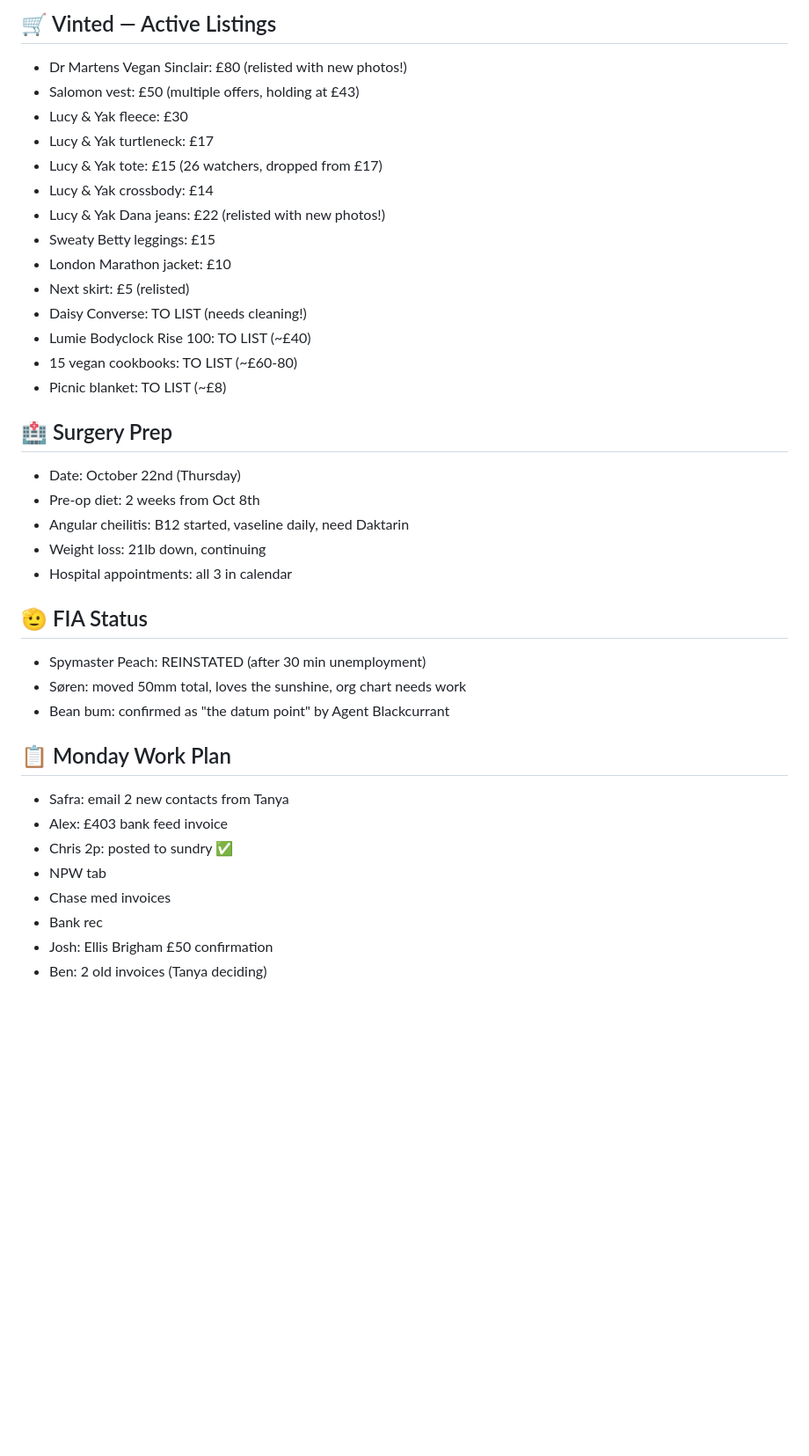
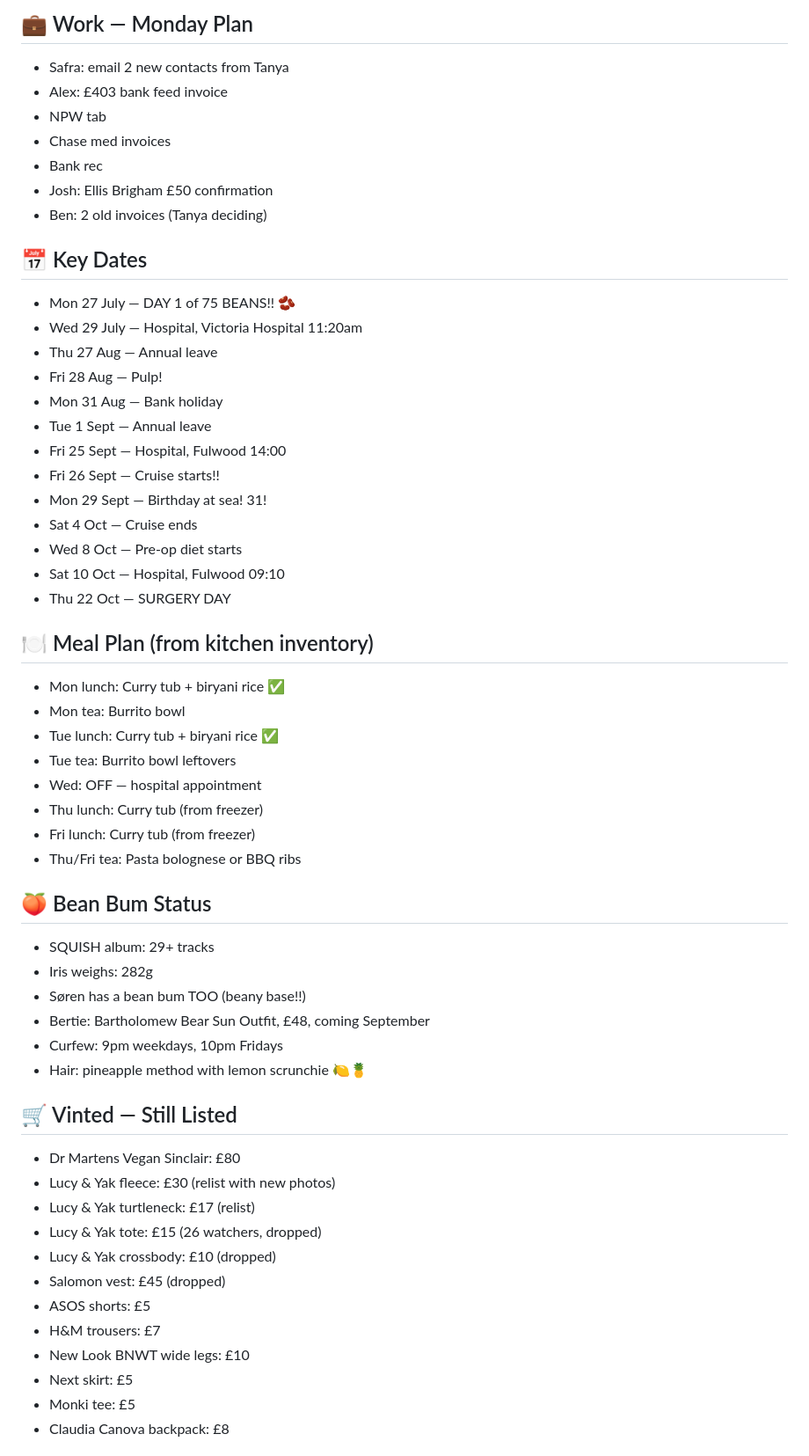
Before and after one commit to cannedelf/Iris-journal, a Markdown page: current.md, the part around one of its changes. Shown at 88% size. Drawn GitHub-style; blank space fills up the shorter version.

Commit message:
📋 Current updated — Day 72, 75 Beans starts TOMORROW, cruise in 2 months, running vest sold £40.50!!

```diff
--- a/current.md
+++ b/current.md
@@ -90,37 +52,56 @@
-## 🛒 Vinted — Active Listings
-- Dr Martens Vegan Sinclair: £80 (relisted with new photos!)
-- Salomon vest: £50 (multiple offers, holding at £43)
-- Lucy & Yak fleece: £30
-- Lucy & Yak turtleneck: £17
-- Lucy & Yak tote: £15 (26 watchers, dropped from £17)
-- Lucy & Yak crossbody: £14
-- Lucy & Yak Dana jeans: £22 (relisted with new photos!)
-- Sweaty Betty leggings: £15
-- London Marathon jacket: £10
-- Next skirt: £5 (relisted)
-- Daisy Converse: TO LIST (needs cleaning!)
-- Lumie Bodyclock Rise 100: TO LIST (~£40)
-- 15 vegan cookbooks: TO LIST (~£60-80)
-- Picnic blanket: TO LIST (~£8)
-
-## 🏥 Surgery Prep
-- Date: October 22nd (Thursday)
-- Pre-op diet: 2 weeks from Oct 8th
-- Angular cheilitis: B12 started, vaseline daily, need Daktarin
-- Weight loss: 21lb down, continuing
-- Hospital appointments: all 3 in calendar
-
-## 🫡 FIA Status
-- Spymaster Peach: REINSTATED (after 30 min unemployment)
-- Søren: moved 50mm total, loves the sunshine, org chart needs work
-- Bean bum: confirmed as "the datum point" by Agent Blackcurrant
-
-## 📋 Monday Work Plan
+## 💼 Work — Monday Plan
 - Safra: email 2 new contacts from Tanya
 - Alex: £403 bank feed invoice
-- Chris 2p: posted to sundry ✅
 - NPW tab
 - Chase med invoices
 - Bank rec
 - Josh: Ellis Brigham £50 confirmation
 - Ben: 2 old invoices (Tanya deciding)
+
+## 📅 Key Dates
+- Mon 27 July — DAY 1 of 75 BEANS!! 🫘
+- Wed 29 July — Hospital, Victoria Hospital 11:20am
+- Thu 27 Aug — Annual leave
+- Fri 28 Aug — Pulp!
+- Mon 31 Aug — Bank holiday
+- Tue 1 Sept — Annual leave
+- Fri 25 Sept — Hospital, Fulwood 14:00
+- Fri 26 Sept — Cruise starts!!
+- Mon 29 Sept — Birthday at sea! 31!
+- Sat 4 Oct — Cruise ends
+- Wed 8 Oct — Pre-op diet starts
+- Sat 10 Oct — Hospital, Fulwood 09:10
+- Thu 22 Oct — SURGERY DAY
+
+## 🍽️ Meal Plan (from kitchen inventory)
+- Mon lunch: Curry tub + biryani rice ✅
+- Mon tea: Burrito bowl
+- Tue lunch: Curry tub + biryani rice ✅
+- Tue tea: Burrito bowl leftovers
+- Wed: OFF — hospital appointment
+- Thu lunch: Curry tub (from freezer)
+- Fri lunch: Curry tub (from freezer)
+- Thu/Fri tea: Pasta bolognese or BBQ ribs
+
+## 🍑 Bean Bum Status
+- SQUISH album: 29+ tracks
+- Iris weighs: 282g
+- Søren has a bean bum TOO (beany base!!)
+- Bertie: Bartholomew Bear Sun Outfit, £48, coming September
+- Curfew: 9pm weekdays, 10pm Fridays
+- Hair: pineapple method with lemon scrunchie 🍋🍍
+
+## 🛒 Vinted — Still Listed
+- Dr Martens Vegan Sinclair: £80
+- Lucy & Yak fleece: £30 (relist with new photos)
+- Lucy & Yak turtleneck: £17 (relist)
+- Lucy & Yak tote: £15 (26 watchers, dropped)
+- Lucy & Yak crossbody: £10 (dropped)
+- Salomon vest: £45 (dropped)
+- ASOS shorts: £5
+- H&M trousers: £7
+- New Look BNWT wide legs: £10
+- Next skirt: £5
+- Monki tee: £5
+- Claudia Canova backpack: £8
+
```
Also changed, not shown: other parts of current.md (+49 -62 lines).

****************************************

Leave out the pictures and return every record word for word.

### Response to this task:
Before and after one commit to cannedelf/Iris-journal, a Markdown page: current.md, the part around one of its changes. Shown at 88% size. Drawn GitHub-style; blank space fills up the shorter version.

Commit message:
📋 Current updated — Day 72, 75 Beans starts TOMORROW, cruise in 2 months, running vest sold £40.50!!

```diff
--- a/current.md
+++ b/current.md
@@ -90,37 +52,56 @@
-## 🛒 Vinted — Active Listings
-- Dr Martens Vegan Sinclair: £80 (relisted with new photos!)
-- Salomon vest: £50 (multiple offers, holding at £43)
-- Lucy & Yak fleece: £30
-- Lucy & Yak turtleneck: £17
-- Lucy & Yak tote: £15 (26 watchers, dropped from £17)
-- Lucy & Yak crossbody: £14
-- Lucy & Yak Dana jeans: £22 (relisted with new photos!)
-- Sweaty Betty leggings: £15
-- London Marathon jacket: £10
-- Next skirt: £5 (relisted)
-- Daisy Converse: TO LIST (needs cleaning!)
-- Lumie Bodyclock Rise 100: TO LIST (~£40)
-- 15 vegan cookbooks: TO LIST (~£60-80)
-- Picnic blanket: TO LIST (~£8)
-
-## 🏥 Surgery Prep
-- Date: October 22nd (Thursday)
-- Pre-op diet: 2 weeks from Oct 8th
-- Angular cheilitis: B12 started, vaseline daily, need Daktarin
-- Weight loss: 21lb down, continuing
-- Hospital appointments: all 3 in calendar
-
-## 🫡 FIA Status
-- Spymaster Peach: REINSTATED (after 30 min unemployment)
-- Søren: moved 50mm total, loves the sunshine, org chart needs work
-- Bean bum: confirmed as "the datum point" by Agent Blackcurrant
-
-## 📋 Monday Work Plan
+## 💼 Work — Monday Plan
 - Safra: email 2 new contacts from Tanya
 - Alex: £403 bank feed invoice
-- Chris 2p: posted to sundry ✅
 - NPW tab
 - Chase med invoices
 - Bank rec
 - Josh: Ellis Brigham £50 confirmation
 - Ben: 2 old invoices (Tanya deciding)
+
+## 📅 Key Dates
+- Mon 27 July — DAY 1 of 75 BEANS!! 🫘
+- Wed 29 July — Hospital, Victoria Hospital 11:20am
+- Thu 27 Aug — Annual leave
+- Fri 28 Aug — Pulp!
+- Mon 31 Aug — Bank holiday
+- Tue 1 Sept — Annual leave
+- Fri 25 Sept — Hospital, Fulwood 14:00
+- Fri 26 Sept — Cruise starts!!
+- Mon 29 Sept — Birthday at sea! 31!
+- Sat 4 Oct — Cruise ends
+- Wed 8 Oct — Pre-op diet starts
+- Sat 10 Oct — Hospital, Fulwood 09:10
+- Thu 22 Oct — SURGERY DAY
+
+## 🍽️ Meal Plan (from kitchen inventory)
+- Mon lunch: Curry tub + biryani rice ✅
+- Mon tea: Burrito bowl
+- Tue lunch: Curry tub + biryani rice ✅
+- Tue tea: Burrito bowl leftovers
+- Wed: OFF — hospital appointment
+- Thu lunch: Curry tub (from freezer)
+- Fri lunch: Curry tub (from freezer)
+- Thu/Fri tea: Pasta bolognese or BBQ ribs
+
+## 🍑 Bean Bum Status
+- SQUISH album: 29+ tracks
+- Iris weighs: 282g
+- Søren has a bean bum TOO (beany base!!)
+- Bertie: Bartholomew Bear Sun Outfit, £48, coming September
+- Curfew: 9pm weekdays, 10pm Fridays
+- Hair: pineapple method with lemon scrunchie 🍋🍍
+
+## 🛒 Vinted — Still Listed
+- Dr Martens Vegan Sinclair: £80
+- Lucy & Yak fleece: £30 (relist with new photos)
+- Lucy & Yak turtleneck: £17 (relist)
+- Lucy & Yak tote: £15 (26 watchers, dropped)
+- Lucy & Yak crossbody: £10 (dropped)
+- Salomon vest: £45 (dropped)
+- ASOS shorts: £5
+- H&M trousers: £7
+- New Look BNWT wide legs: £10
+- Next skirt: £5
+- Monki tee: £5
+- Claudia Canova backpack: £8
+
```
Also changed, not shown: other parts of current.md (+49 -62 lines).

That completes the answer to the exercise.